still held on her way north-eastward towards the island of Java;
a gentle air impelling her keel, so that in the surrounding
serenity her three tall tapering masts mildly waved to that
languid breeze, as three mild palms on a plain. And still, at
wide intervals in the silvery night, the lonely, alluring jet would
be seen.

But one transparent blue morning, when a stillness almost
preternatural spread over the sea, however unattended with any
stagnant calm; when the long burnished sun-glade on the waters
seemed a golden finger laid across them, enjoining some secresy;
when the slippered waves whispered together as they softly ran
on; in this profound hush of the visible sphere a strange spectre
was seen by Daggoo from the main-mast-head.

In the distance, a great white mass lazily rose, and rising
higher and higher, and disentangling itself from the azure, at
last gleamed before our prow like a snow-slide, new slid from

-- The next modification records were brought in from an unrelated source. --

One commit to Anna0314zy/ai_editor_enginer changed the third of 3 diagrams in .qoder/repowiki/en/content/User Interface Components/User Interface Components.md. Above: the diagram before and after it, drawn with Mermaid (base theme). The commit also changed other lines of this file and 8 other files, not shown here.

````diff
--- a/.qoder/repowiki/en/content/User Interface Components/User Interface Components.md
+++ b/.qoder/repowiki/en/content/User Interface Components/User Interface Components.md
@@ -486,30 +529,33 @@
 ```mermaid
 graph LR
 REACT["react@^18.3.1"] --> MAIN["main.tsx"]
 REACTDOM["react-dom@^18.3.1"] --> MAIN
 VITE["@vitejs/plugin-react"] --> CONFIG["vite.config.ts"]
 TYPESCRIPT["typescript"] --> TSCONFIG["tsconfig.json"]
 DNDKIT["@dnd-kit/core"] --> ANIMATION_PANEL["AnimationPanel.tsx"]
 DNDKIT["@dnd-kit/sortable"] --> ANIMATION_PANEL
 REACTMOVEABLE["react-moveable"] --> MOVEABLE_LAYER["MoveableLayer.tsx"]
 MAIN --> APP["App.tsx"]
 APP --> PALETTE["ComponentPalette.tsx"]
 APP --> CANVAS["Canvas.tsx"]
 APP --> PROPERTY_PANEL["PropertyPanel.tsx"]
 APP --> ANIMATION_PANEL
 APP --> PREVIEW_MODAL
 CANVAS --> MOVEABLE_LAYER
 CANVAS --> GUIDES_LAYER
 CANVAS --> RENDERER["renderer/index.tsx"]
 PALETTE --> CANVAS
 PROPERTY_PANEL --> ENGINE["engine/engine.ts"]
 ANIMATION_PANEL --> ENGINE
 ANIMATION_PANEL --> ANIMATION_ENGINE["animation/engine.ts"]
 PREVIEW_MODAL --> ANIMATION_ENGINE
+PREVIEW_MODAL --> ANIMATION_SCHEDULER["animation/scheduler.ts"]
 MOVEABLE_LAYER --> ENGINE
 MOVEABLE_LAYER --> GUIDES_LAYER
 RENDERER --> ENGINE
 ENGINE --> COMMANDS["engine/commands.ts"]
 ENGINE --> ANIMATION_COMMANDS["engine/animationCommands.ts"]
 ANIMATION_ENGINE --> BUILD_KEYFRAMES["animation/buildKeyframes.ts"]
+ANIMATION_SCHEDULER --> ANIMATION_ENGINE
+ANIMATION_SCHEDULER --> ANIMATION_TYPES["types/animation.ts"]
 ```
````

the hills. Thus glistening for a moment, as slowly it subsided,
and sank. Then once more arose; and silently gleamed. It
seemed not a whale; and yet is this Moby Dick? thought
Daggoo. Again the phantom went down, but on re-appearing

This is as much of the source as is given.